May 5, 2002
MIAMI -- A statewide background check of a caregiver did not show her criminal record when a girl now missing for 16 months was placed in her care, the head of Florida's child welfare agency said Saturday.
Kathleen Kearney, the secretary of the Florida Department of Children and Families, said that a check of Geralyn Graham showed no criminal record in Florida when the state gave her custody of Rilya Wilson in January 2000.
"It's not a perfect system," Kearney said at a news conference in Miami. "We don't have access to all databases. We need to flesh it out and look at it more in depth at the federal and state level to get more access."
A court records check by the Miami Herald showed that Graham had used 20 different names in 20 years, was diagnosed with a "psychotic syndrome," spent time in a Tennessee prison for food stamp fraud and served five years probation for grand theft in Miami-Dade County.
Rilya was reported missing April 25 but had not been in Graham's custody since January 2001. Graham told police a woman from DCF took Rilya from her Miami-Dade County home.
Graham, listed in state documents as Rilya's paternal grandmother, said she hasn't seen Rilya since. The child is feared dead because police believe a beheaded body found last year in Kansas City, Mo., may match the missing Miami girl.
DNA tests made from a cheek swab taken from Rilya's biological mother will be completed to determine if the decapitated girl nicknamed Precious Doe is Rilya.
Miami police earlier this week relayed a hand print from Wilson to Kansas City, and authorities said it didn't match Precious Doe's print. Now questions have arisen about whether the print came from Rilya, and investigators say there are many similarities they can't ignore.
Rilya's mother, Gloria Wilson, lost custody of the child because of a drug addiction.

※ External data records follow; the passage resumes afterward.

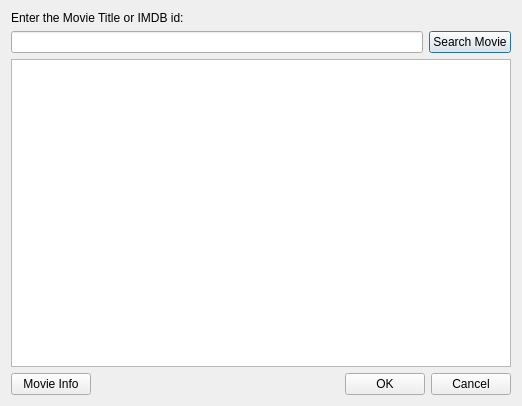
This is gui/imdb.ui in mamboitaliano21/subdownloader as Qt 5 draws it before an edit. The edited form follows.
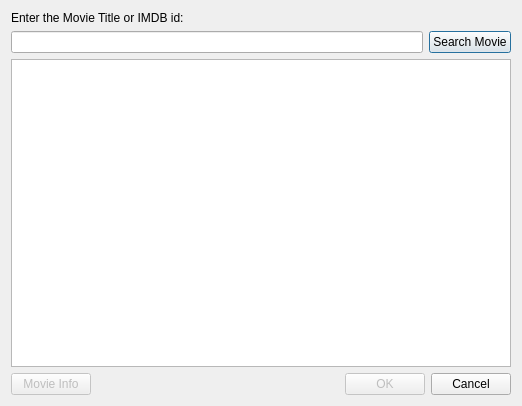
This is the edited form. Icons and pictures are not drawn. Custom widgets are drawn as their Qt base class.

Commit message: IMDB Search is working.

The edit to the form file:
```diff
--- a/gui/imdb.ui
+++ b/gui/imdb.ui
@@ -85,6 +85,9 @@
     <layout class="QHBoxLayout" >
      <item>
       <widget class="QPushButton" name="movieInfoButton" >
+       <property name="enabled" >
+        <bool>false</bool>
+       </property>
        <property name="text" >
         <string>Movie Info</string>
        </property>
@@ -114,6 +117,9 @@
      </item>
      <item>
       <widget class="QPushButton" name="okButton" >
+       <property name="enabled" >
+        <bool>false</bool>
+       </property>
        <property name="text" >
         <string>OK</string>
        </property>
```
Left out of the diff: 2 changed lines with no effect on the pictures. The commit also changes 4 other files.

She has said that Graham is the girl's godmother and that she met her after getting to know Graham's daughter in a drug treatment program.
Kearney, who arrived in Miami on Friday to head the investigation, said her agency could not have known about Graham's criminal past. Until 2001, she said, the agency did not have access to the National Crime Information Center, a computerized index of criminal justice data.
The agency did run Graham's name through the state's criminal database. But Kearney said Graham's record was "clean at the time of placement."
According to the court documents, the state placed Rilya in Graham's care six months after Dr. Steven D. Wheeler diagnosed Graham as having chronic pain and "a psychotic syndrome . . . reminiscent of schizophrenia." The diagnosis was made after Graham was involved in a 1996 car accident, the Herald reported.
Graham's condition was likened to a form of psychosis, her attorney, Edward Shohat, said Saturday.
"Ms. Graham does not have mental problems," Shohat said.
Graham, under the name Gerrilyn Savage, served time in a Tennessee prison for food stamp fraud.
Graham said she had used several aliases in a 1986 disabilities application she filled out while imprisoned in Tennessee.
She also was arrested five times between 1980 and 1983 for writing bad checks and grand theft, records show.
Shohat said Graham "used identities" about 30 years ago to hide from an abusive boyfriend.